• Multi Wavelength Astrophysics
• Phenomenological Study of Astrophysical Sources
• Astro-Particle Physics (EBL, ALP, DM, IGMF)
• Atmospheric Neutron monitoring using Gulmarg Neutron Monitor (GNM)



Detection of flaring episodes and long term monitoring in the quiescent state of AGNs


The telescope with 50 mirror panels has successfully detected gamma-ray emission from Crab Nebula above 5 sigma significance level.


The 21 meter diameter MACE telescope was installed at Hanle in Ladakh at an altitude of 4270m above sea level. The MACE gamma-ray telescope will explore non-thermal Universe in the energy range of 20 GeV - 10 TeV.



This facility with a Cobalt source strength of 80 kCi was installed at ApSD, NRL, Srinagar, J&K in 1981 for studies related to radiation sterilization and extension of shelf life of local fruit through controlled exposure to gamma radiation. This facility also catered to the sterilization needs of many hospitals in Srinagar during 1985-2005. It was also used, in collaboration with scientists from the local universities, to carry out exploratory studies on the possibility of increasing the shelf-life and improving the characteristics of various agricultural and horticultural products. The dose rates for enhancing shelf life of locally grown Pear, Strawberry, Peach, Apple, dried Apricot, Plum, Cherry and Button Mushroom have been optimized.

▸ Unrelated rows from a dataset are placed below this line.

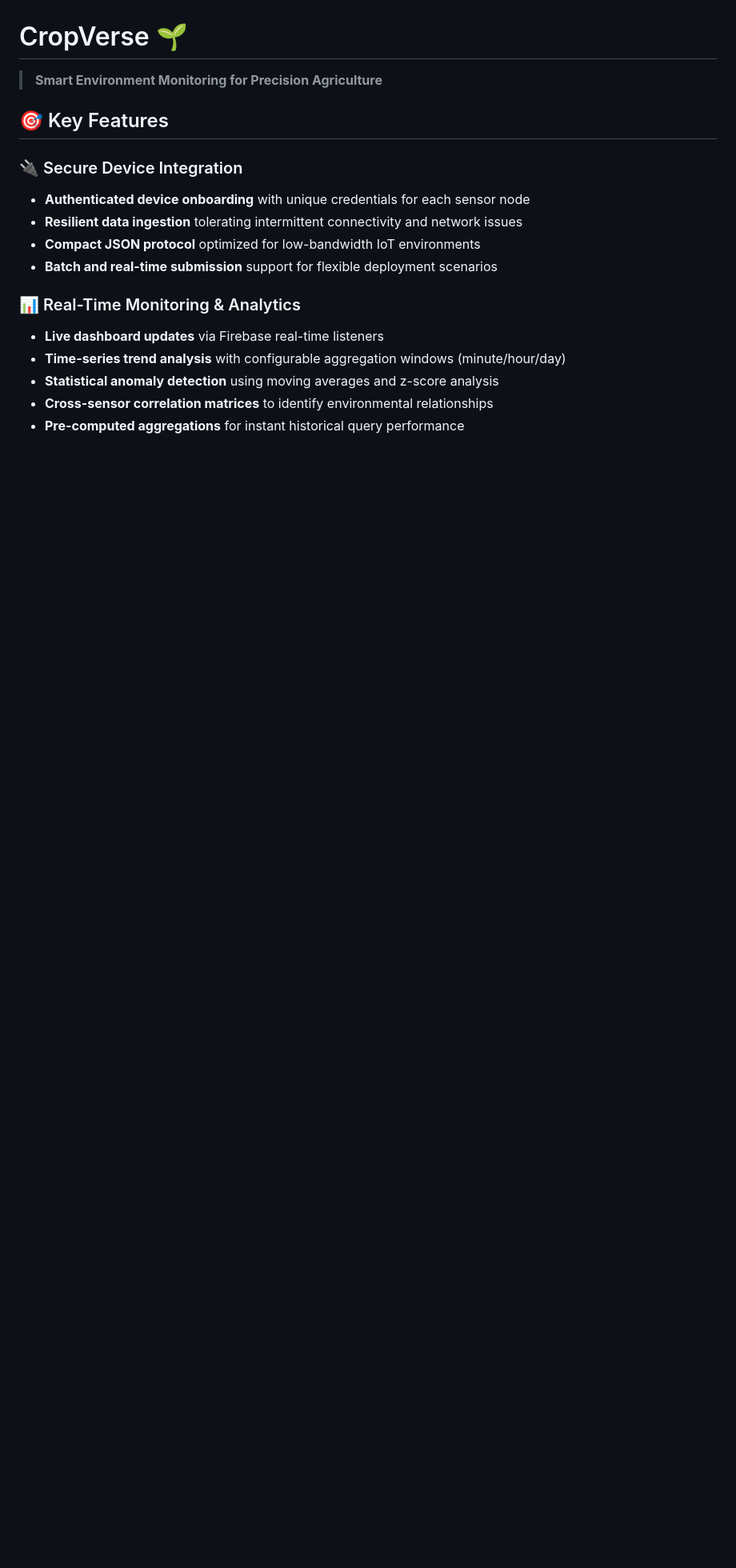
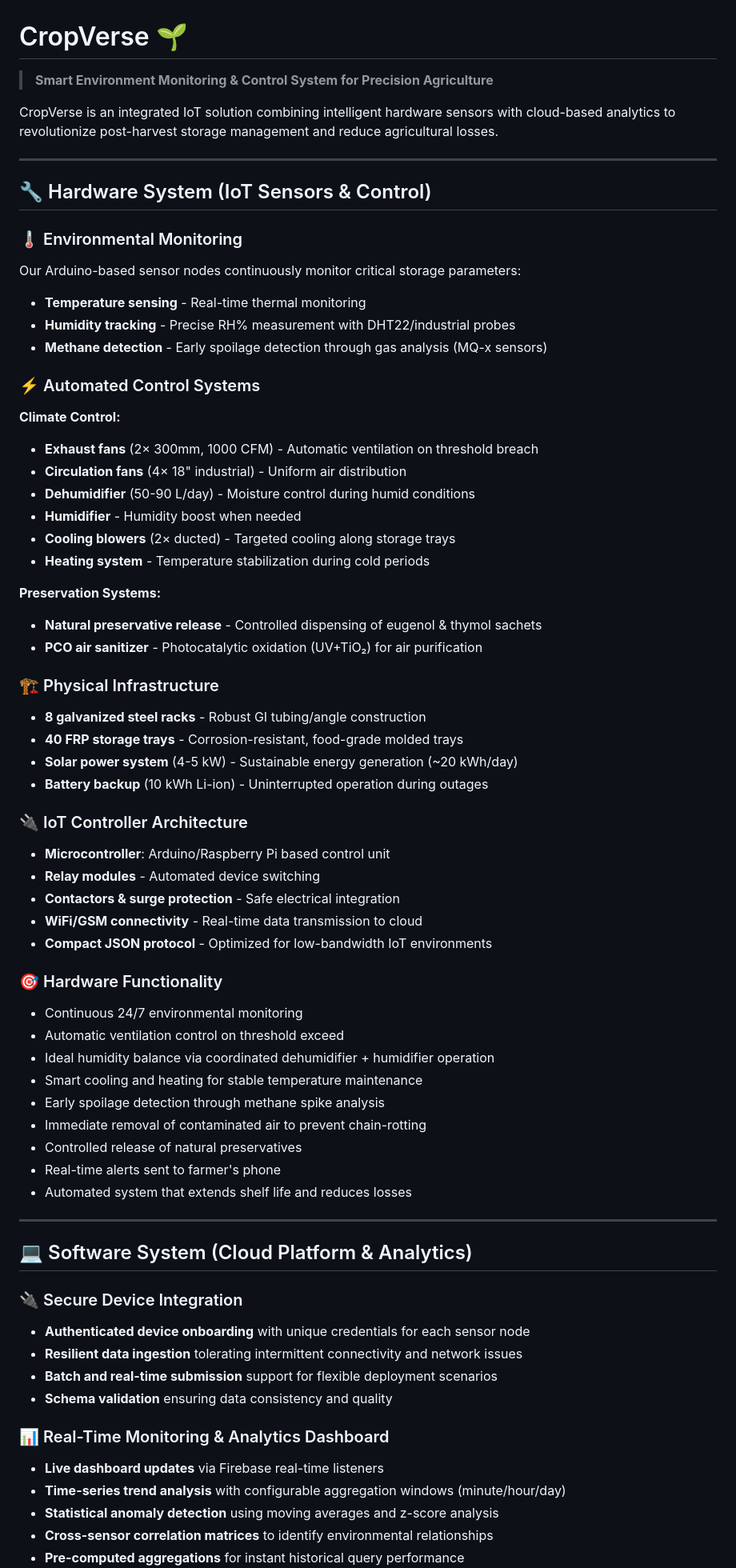
Before and after one commit to AtharvSabde/Cropverse, a Markdown page: README.md, the part around one of its changes. Shown at 80% size. Rendered like a GitHub page; blank space fills up the shorter version.

```diff
--- a/README.md
+++ b/README.md
@@ -1,19 +1,67 @@
 # CropVerse 🌱
 
-> **Smart Environment Monitoring for Precision Agriculture**
+> **Smart Environment Monitoring & Control System for Precision Agriculture**
 
+CropVerse is an integrated IoT solution combining intelligent hardware sensors with cloud-based analytics to revolutionize post-harvest storage management and reduce agricultural losses.
 
+---
 
+## 🔧 Hardware System (IoT Sensors & Control)
 
-## 🎯 Key Features
+### 🌡️ Environmental Monitoring
+Our Arduino-based sensor nodes continuously monitor critical storage parameters:
+- **Temperature sensing** - Real-time thermal monitoring
+- **Humidity tracking** - Precise RH% measurement with DHT22/industrial probes
+- **Methane detection** - Early spoilage detection through gas analysis (MQ-x sensors)
+
+### ⚡ Automated Control Systems
+**Climate Control:**
+- **Exhaust fans** (2× 300mm, 1000 CFM) - Automatic ventilation on threshold breach
+- **Circulation fans** (4× 18" industrial) - Uniform air distribution
+- **Dehumidifier** (50-90 L/day) - Moisture control during humid conditions
+- **Humidifier** - Humidity boost when needed
+- **Cooling blowers** (2× ducted) - Targeted cooling along storage trays
+- **Heating system** - Temperature stabilization during cold periods
+
+**Preservation Systems:**
+- **Natural preservative release** - Controlled dispensing of eugenol & thymol sachets
+- **PCO air sanitizer** - Photocatalytic oxidation (UV+TiO₂) for air purification
+
+### 🏗️ Physical Infrastructure
+- **8 galvanized steel racks** - Robust GI tubing/angle construction
+- **40 FRP storage trays** - Corrosion-resistant, food-grade molded trays
+- **Solar power system** (4-5 kW) - Sustainable energy generation (~20 kWh/day)
+- **Battery backup** (10 kWh Li-ion) - Uninterrupted operation during outages
+
+### 🔌 IoT Controller Architecture
+- **Microcontroller**: Arduino/Raspberry Pi based control unit
+- **Relay modules** - Automated device switching
+- **Contactors & surge protection** - Safe electrical integration
+- **WiFi/GSM connectivity** - Real-time data transmission to cloud
+- **Compact JSON protocol** - Optimized for low-bandwidth IoT environments
+
+### 🎯 Hardware Functionality
+- Continuous 24/7 environmental monitoring
+- Automatic ventilation control on threshold exceed
+- Ideal humidity balance via coordinated dehumidifier + humidifier operation
+- Smart cooling and heating for stable temperature maintenance
+- Early spoilage detection through methane spike analysis
+- Immediate removal of contaminated air to prevent chain-rotting
+- Controlled release of natural preservatives
+- Real-time alerts sent to farmer's phone
+- Automated system that extends shelf life and reduces losses
+
+---
+
+## 💻 Software System (Cloud Platform & Analytics)
 
 ### 🔌 Secure Device Integration
 - **Authenticated device onboarding** with unique credentials for each sensor node
 - **Resilient data ingestion** tolerating intermittent connectivity and network issues
-- **Compact JSON protocol** optimized for low-bandwidth IoT environments
 - **Batch and real-time submission** support for flexible deployment scenarios
+- **Schema validation** ensuring data consistency and quality
 
-### 📊 Real-Time Monitoring & Analytics
+### 📊 Real-Time Monitoring & Analytics Dashboard
 - **Live dashboard updates** via Firebase real-time listeners
 - **Time-series trend analysis** with configurable aggregation windows (minute/hour/day)
 - **Statistical anomaly detection** using moving averages and z-score analysis
```
Also changed, not shown: other parts of README.md (+51 -102 lines).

The High Altitude Research Laboratory (HARL) was setup at Gulmarg in 1964-65 at the initiative of Dr. H. J. Bhabha to pursue Cosmic-Ray research. First generation gamma-ray telescope was installed at the same site to study cosmic gamma-ray sources at photon energies beyond 1 TeV. Nuclear Research Laboratory (NRL) Srinagar was established in 1974-75 to take up nuclear science and technology related programmes tuned to the local needs of the region. The Lead-Free Gulmarg Neutron Monitor (LFGNM) provides continuous ground level intensity measurements of atmospheric secondary MeV neutrons produced in interactions of primary cosmic rays with the Earth\'s constituent atmosphere.

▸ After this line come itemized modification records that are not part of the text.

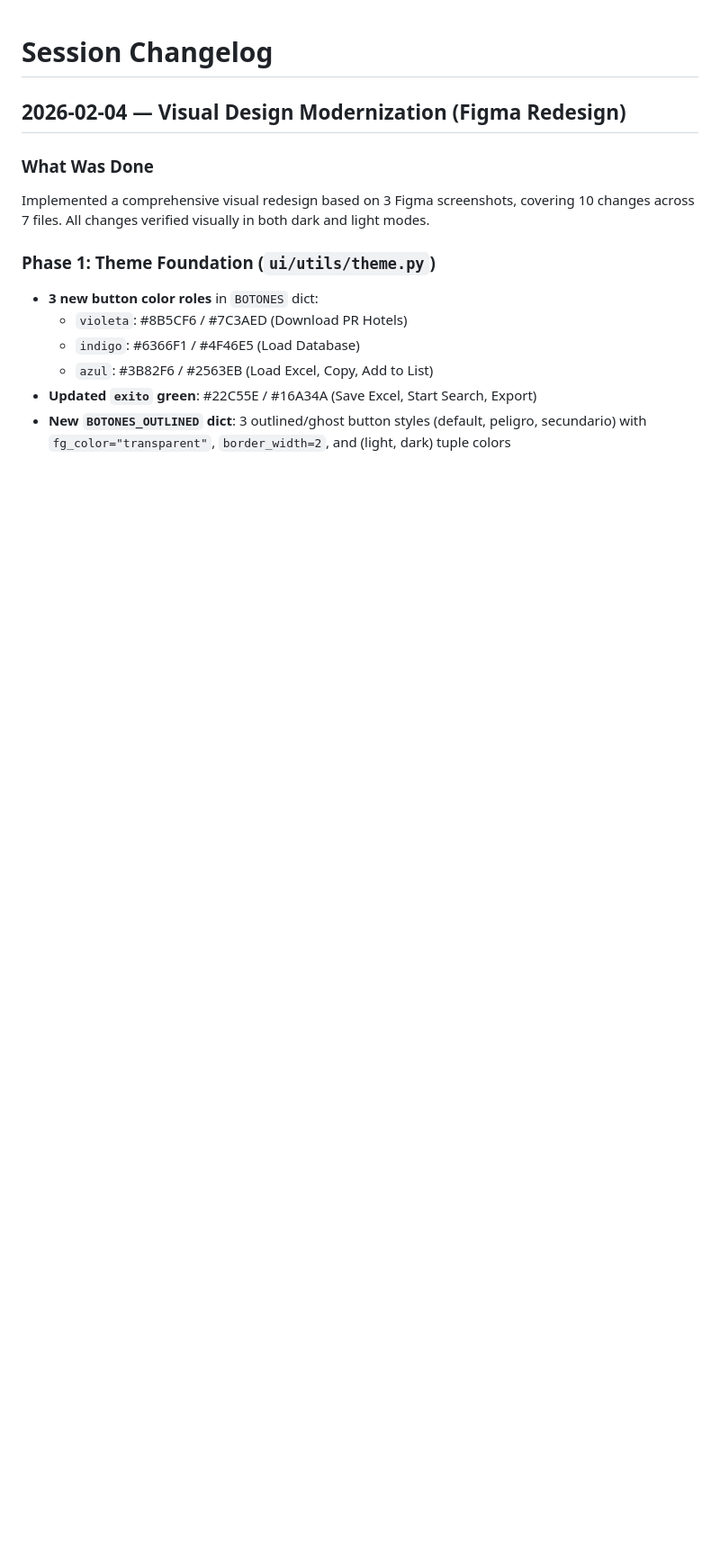
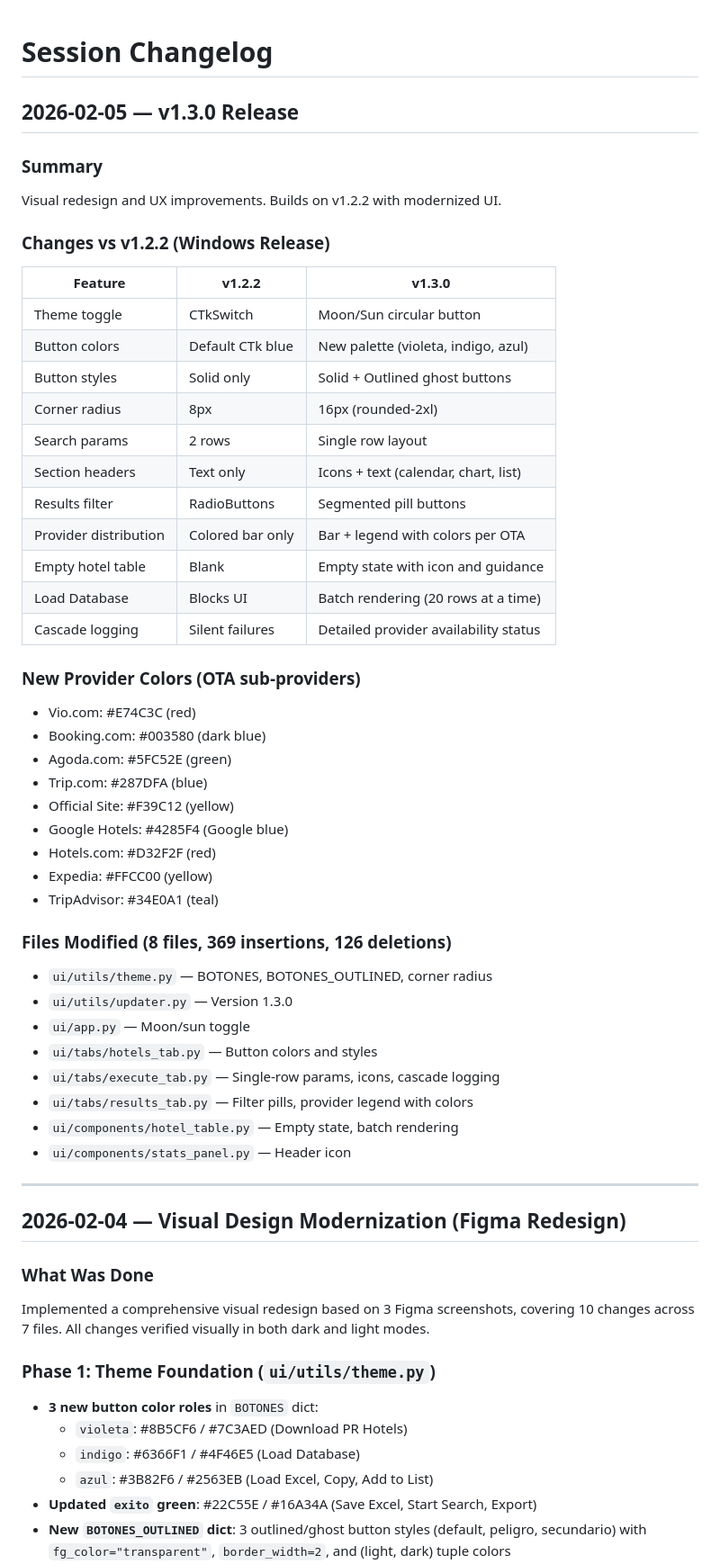
Before and after one commit to FulanoXpr/Hotel-API, a Markdown page: docs/CHANGELOG_SESSION.md, the part around the change. Shown at 90% size. Rendered like a GitHub page; blank space fills up the shorter version.

Commit message:
Document v1.3.0 changes vs v1.2.2 Windows release
Co-Authored-By: Claude Opus 4.5 <noreply@anthropic.com>

```diff
--- a/docs/CHANGELOG_SESSION.md
+++ b/docs/CHANGELOG_SESSION.md
@@ -1,4 +1,48 @@
 # Session Changelog
+
+## 2026-02-05 — v1.3.0 Release
+
+### Summary
+Visual redesign and UX improvements. Builds on v1.2.2 with modernized UI.
+
+### Changes vs v1.2.2 (Windows Release)
+
+| Feature | v1.2.2 | v1.3.0 |
+|---------|--------|--------|
+| Theme toggle | CTkSwitch | Moon/Sun circular button |
+| Button colors | Default CTk blue | New palette (violeta, indigo, azul) |
+| Button styles | Solid only | Solid + Outlined ghost buttons |
+| Corner radius | 8px | 16px (rounded-2xl) |
+| Search params | 2 rows | Single row layout |
+| Section headers | Text only | Icons + text (calendar, chart, list) |
+| Results filter | RadioButtons | Segmented pill buttons |
+| Provider distribution | Colored bar only | Bar + legend with colors per OTA |
+| Empty hotel table | Blank | Empty state with icon and guidance |
+| Load Database | Blocks UI | Batch rendering (20 rows at a time) |
+| Cascade logging | Silent failures | Detailed provider availability status |
+
+### New Provider Colors (OTA sub-providers)
+- Vio.com: #E74C3C (red)
+- Booking.com: #003580 (dark blue)
+- Agoda.com: #5FC52E (green)
+- Trip.com: #287DFA (blue)
+- Official Site: #F39C12 (yellow)
+- Google Hotels: #4285F4 (Google blue)
+- Hotels.com: #D32F2F (red)
+- Expedia: #FFCC00 (yellow)
+- TripAdvisor: #34E0A1 (teal)
+
+### Files Modified (8 files, 369 insertions, 126 deletions)
+- `ui/utils/theme.py` — BOTONES, BOTONES_OUTLINED, corner radius
+- `ui/utils/updater.py` — Version 1.3.0
+- `ui/app.py` — Moon/sun toggle
+- `ui/tabs/hotels_tab.py` — Button colors and styles
+- `ui/tabs/execute_tab.py` — Single-row params, icons, cascade logging
+- `ui/tabs/results_tab.py` — Filter pills, provider legend with colors
+- `ui/components/hotel_table.py` — Empty state, batch rendering
+- `ui/components/stats_panel.py` — Header icon
+
+---
 
 ## 2026-02-04 — Visual Design Modernization (Figma Redesign)
 
```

The MACE is a 21m diameter gamma-ray telescope recently installed at Hanle in Ladakh at an altitude of 4270m above sea level, highest for any ground-based telescope. The reflecting surface has a focal length of 25 m. The novel feature of the telescope is the integrated imaging camera with 1088 photomultiplier-based pixels and diamond turned metallic mirrors developed first time in the country. The overall weight of the telescope is ~ 170 tonnes. The MACE telescope is among a very few current generation state of the art ground-based gamma-ray instruments world wide. The main mandate of the MACE telescope is to enable the researchers to explore the high energy gamma-ray Universe.

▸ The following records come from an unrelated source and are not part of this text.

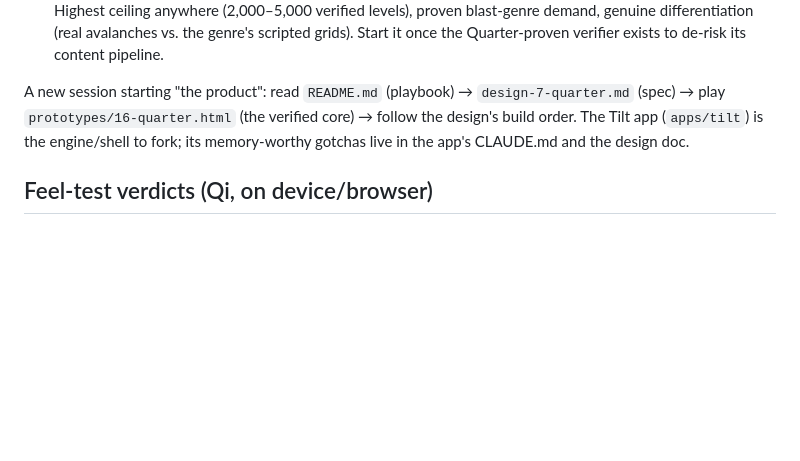
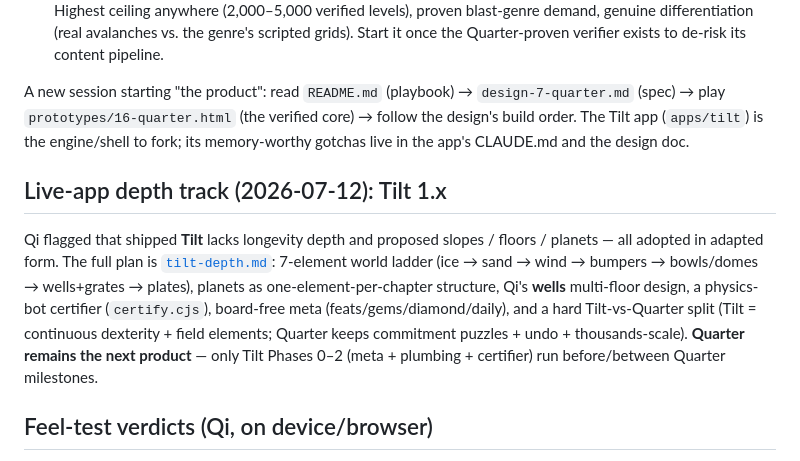
Before and after one commit to JFun/jfun, a Markdown page: docs/longevity/ROADMAP.md, the part around the change. GitHub-like rendering; blank space fills up the shorter version.

```diff
--- a/docs/longevity/ROADMAP.md
+++ b/docs/longevity/ROADMAP.md
@@ -10,6 +10,10 @@
    Highest ceiling anywhere (2,000–5,000 verified levels), proven blast-genre demand, genuine differentiation (real avalanches vs. the genre's scripted grids). Start it once the Quarter-proven verifier exists to de-risk its content pipeline.
 
 A new session starting "the product": read `README.md` (playbook) → `design-7-quarter.md` (spec) → play `prototypes/16-quarter.html` (the verified core) → follow the design's build order. The Tilt app (`apps/tilt`) is the engine/shell to fork; its memory-worthy gotchas live in the app's CLAUDE.md and the design doc.
+
+## Live-app depth track (2026-07-12): Tilt 1.x
+
+Qi flagged that shipped **Tilt** lacks longevity depth and proposed slopes / floors / planets — all adopted in adapted form. The full plan is [`tilt-depth.md`](tilt-depth.md): 7-element world ladder (ice → sand → wind → bumpers → bowls/domes → wells+grates → plates), planets as one-element-per-chapter structure, Qi's **wells** multi-floor design, a physics-bot certifier (`certify.cjs`), board-free meta (feats/gems/diamond/daily), and a hard Tilt-vs-Quarter split (Tilt = continuous dexterity + field elements; Quarter keeps commitment puzzles + undo + thousands-scale). **Quarter remains the next product** — only Tilt Phases 0–2 (meta + plumbing + certifier) run before/between Quarter milestones.
 
 ## Feel-test verdicts (Qi, on device/browser)
 
```
Also changed, not shown: docs/longevity/tilt-depth.md (added, +65 -0 lines).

The TACTIC gamma-ray telescope is operational at Mt. Abu for the last several years to study TeV gamma-ray emission from astrophysical sources. The telescope uses a tessellated light collector of ~ 4 meter diameter and a 349-pixel imaging camera, with a uniform pixel resolution of ~0.3 degree and an ~ 6 degree X 6 degree field-of-view, to take a fast snapshot of the atmospheric Cherenkov events. It has capability of deriving energy spectra of TeV gamma-ray sources in the energy range 0.85-20 TeV. The telescope can detect gamma-ray signal from Crab Nebula at 5 sigma significance level in ~ 12 hours. It has detected strong gamma-ray signals from different sources since its first light.

Technologies Developed

(30-11-2020) Development of Compound Parabolic Concentrators

About 3000 light concentrators of parabolic shape were developed for MACE camera to enhance the collection efficiency and reduce the stray light falling on the camera.

(30-11-2020) Development of high speed data acquisition system

1 kHz high speed data acquisition system for MACE telescope has been developed.

(30-11-2020) Development of diamond turned metallic mirrors

About 1500 metallic mirrors of size ~ 0.5 m x 0.5 m each have been developed with few nano-meter surface accuracy using diamond turning technique.